Most (good) companies have a set of processes to help mediate this transition, whether it’s through skills training, an employee handbook, or a crash course from HR on where to park and how to get paid. Often, there’ll be cultural elements mixed in, too: “Here’s what our culture is about. Here’s how to fit in.”
In effect, it’s some mixture of logistics and indoctrination.
At Medallia, we don’t hire Medallians — we hire people who are smart and empathetic. They just happen to also be Medallians. It would seem to be a bit of a waste to hire people because they’re different, and then spend their first week trying to make them all the same.
So our onboarding process isn’t one of indoctrination at all.
Instead, the core of onboarding at Medallia is self-discovery. Sure, the wisdom of “knowing thyself” is rarely disputed, but it’s also rarely taken and turned into a weeklong company program that everyone has to go through. The foundation of our onboarding curriculum is self-reflection: on where a given person is “at” (in career, life, etc.), where they want to go, and how they want to grow (see: Growth Mindset). From there, we encourage people to let go of perfect and form working team dynamics with people well outside their usual teams. We also provide a safe and supportive environment for people to face their fears — whether it’s overcoming a fear of needles by donating blood, or a fear of being the center of attention by singing in front of an audience.
This may seem like a gross deviation from the skills training that is required with any new position, but it’s not a “feel-good” week of fluff. Instead, it’s designed to challenge our employees’ assumptions and to instill a common language of understanding that forms the glue of our company culture. Relationships are formed as people get vulnerable together, hard truths are acknowledged through safe introspection and sharing, and deep-seated fears are conquered. Honesty and open communication isn’t always comfortable or “nice,” but it’s a critical for any company trailblazing a new market.
The program has been described as “life changing” and “inspiring” by our employees and has even gotten the attention of TechCrunch and Business Insider. And that’s the other big reason we do it — we want to be a transformative workplace, helping our employees succeed wherever they go and whatever they set out to achieve. Peoples’ first week here is the entree to this commitment.
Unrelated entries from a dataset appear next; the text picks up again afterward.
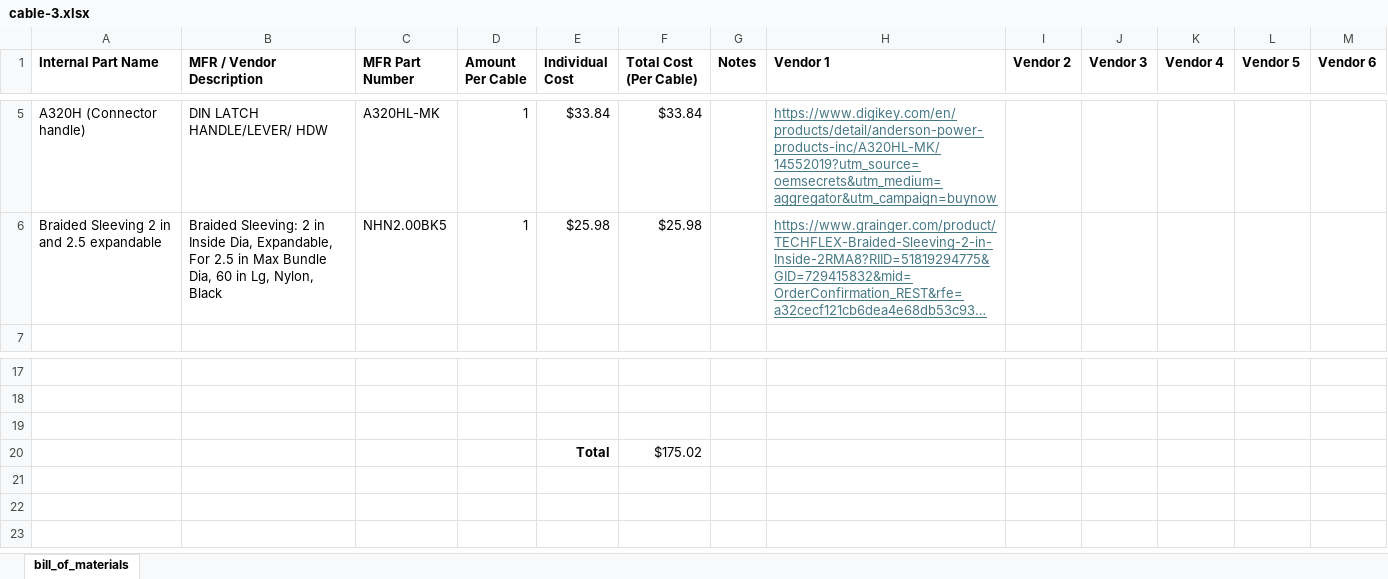
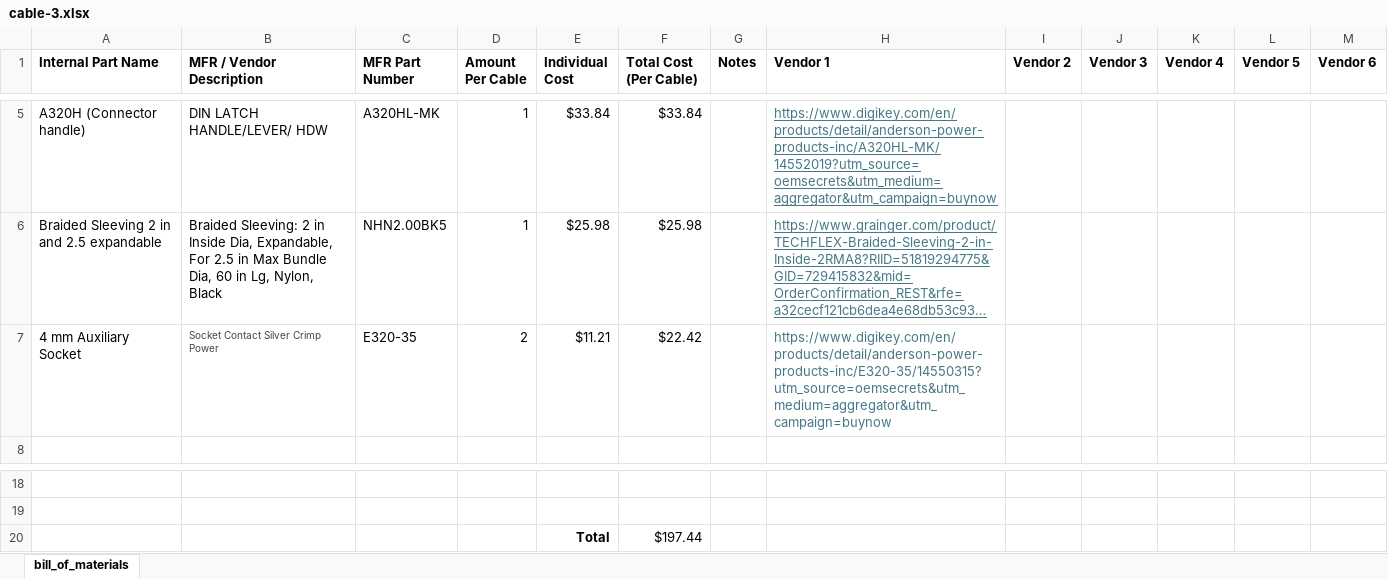
Before and after one commit to ARTS-Laboratory/Battery-Lab-Hardware, an Excel workbook: accessories/cable-3/cable-3.xlsx, sheet bill_of_materials, drawn as a sheet; only a part is shown, gaps mark what is left out; long unchanged cells end in …; values as stored, in another font and other column widths than the file's, no borders; removed rows and columns are numbered as before the commit, all else as after; the diff names each change by its address in the sheet, - before the commit and + after, or states it on an @@ line.

Commit message:
Update cable 3

```diff
--- a/accessories/cable-3/cable-3.xlsx (sheet bill_of_materials)
+++ b/accessories/cable-3/cable-3.xlsx (sheet bill_of_materials)
+row 7: 4 mm Auxiliary Socket | Socket Contact Silver Crimp Power | E320-35 | 2 | $11.21 | $22.42 |  | https://www.digikey.com/en/products/detail/anderson-power-products-inc/E320-35/14550315?utm_source=oemsecrets&utm_medium=aggregator&utm_campaign=buynow
-row 20: (empty)
+row 20:  |  |  |  | Total | $197.44
-row 20:  |  |  |  | Total | $175.02
```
As a company, we’ve invested 9,360 paid hours (or 390 days) and counting into our employees through onboarding. It’s an investment we see as long-term and far from ephemeral. But WHAT exactly is onboarding, you ask? Well, you’ll just have to come work with us to find out.Photo credit: Submarine Group Ten